She goes for someone else: Part of the female strategy has been paternity confusion. If a female can secure some level of attachment from multiple males without a clear father, both are forced to contribute on the chance that it could be their offspring. Mating with multiple men who share some connection to the female is a strategy that might allow her more access to resources as she raises the child.

He comes back in charging: His goal is to eliminate any competition. The last thing he wants is to be cuckolded - stuck raising the child of another because there is any kind of paternal confusion. Now he is ready to commit and “claim her” for his own. Possessiveness, overextension of his right to her, often happens here. 

I know. It all sounds pretty ugly, manipulative, old-fashioned, anti-feminist, "Game of Thrones" plot worthy, etc. but it’s how our brains operate when all the other stories are scraped away. Before you make any grand claims about how you don’t play games in relationships, perhaps consider how many moves ahead your subconscious has been playing you.

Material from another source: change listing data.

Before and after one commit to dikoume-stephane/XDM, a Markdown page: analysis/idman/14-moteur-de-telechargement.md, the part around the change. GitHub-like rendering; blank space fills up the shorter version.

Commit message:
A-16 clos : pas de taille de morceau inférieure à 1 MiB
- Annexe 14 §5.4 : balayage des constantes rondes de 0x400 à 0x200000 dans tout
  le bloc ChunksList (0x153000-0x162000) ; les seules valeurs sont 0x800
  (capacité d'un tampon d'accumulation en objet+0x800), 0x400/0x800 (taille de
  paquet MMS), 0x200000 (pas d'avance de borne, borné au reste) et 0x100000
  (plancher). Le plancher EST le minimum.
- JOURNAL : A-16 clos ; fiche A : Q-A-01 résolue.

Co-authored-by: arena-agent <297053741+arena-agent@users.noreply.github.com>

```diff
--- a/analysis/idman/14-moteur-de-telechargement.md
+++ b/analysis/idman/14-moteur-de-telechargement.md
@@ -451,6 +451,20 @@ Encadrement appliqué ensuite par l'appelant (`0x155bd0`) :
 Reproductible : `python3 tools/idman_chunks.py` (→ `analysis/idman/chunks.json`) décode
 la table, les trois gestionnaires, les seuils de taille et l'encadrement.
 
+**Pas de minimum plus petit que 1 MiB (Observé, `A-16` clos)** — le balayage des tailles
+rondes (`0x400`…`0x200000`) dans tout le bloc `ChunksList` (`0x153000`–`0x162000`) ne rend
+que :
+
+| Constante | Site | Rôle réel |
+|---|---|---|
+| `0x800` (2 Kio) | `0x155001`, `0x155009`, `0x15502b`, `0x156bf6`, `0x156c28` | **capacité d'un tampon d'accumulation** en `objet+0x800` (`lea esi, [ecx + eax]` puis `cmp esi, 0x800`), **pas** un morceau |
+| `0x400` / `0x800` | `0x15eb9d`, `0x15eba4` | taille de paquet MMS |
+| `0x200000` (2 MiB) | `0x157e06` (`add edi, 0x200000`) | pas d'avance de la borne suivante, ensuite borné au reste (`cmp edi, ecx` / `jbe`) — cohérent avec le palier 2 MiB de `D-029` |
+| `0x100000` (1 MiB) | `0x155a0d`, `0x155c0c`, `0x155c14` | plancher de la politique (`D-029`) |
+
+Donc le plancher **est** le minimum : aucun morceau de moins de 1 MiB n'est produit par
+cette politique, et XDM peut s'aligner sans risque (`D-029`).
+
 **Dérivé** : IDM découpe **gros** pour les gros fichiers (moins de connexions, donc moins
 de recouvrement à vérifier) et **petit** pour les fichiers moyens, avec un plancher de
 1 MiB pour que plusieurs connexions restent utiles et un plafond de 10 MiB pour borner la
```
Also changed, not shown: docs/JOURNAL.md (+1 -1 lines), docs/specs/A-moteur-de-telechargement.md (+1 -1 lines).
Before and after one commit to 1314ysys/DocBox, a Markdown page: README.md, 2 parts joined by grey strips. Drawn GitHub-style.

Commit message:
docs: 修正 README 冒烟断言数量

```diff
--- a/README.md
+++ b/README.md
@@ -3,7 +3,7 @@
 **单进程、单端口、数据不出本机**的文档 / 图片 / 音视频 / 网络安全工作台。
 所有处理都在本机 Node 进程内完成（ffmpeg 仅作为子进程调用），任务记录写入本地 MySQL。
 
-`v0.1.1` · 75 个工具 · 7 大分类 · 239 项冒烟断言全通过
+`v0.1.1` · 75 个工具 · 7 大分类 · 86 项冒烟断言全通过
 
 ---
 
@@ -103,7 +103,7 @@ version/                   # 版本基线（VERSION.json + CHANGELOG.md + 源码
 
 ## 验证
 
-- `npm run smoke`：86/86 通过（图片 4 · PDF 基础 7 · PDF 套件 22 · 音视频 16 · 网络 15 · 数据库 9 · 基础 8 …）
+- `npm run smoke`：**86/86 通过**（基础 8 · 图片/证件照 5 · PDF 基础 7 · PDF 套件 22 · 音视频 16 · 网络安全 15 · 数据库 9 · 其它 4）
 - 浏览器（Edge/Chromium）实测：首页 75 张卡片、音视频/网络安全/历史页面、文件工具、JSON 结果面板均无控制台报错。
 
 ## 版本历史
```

Your move?

Wake up.

Decide to live consciously and craft a new game. One where both players are honored, respected and playing for the right reasons. Until then, that rollercoaster ride of your subconscious will continue to whip you around in circles until no one feels well.

Everyone deserves a better ride.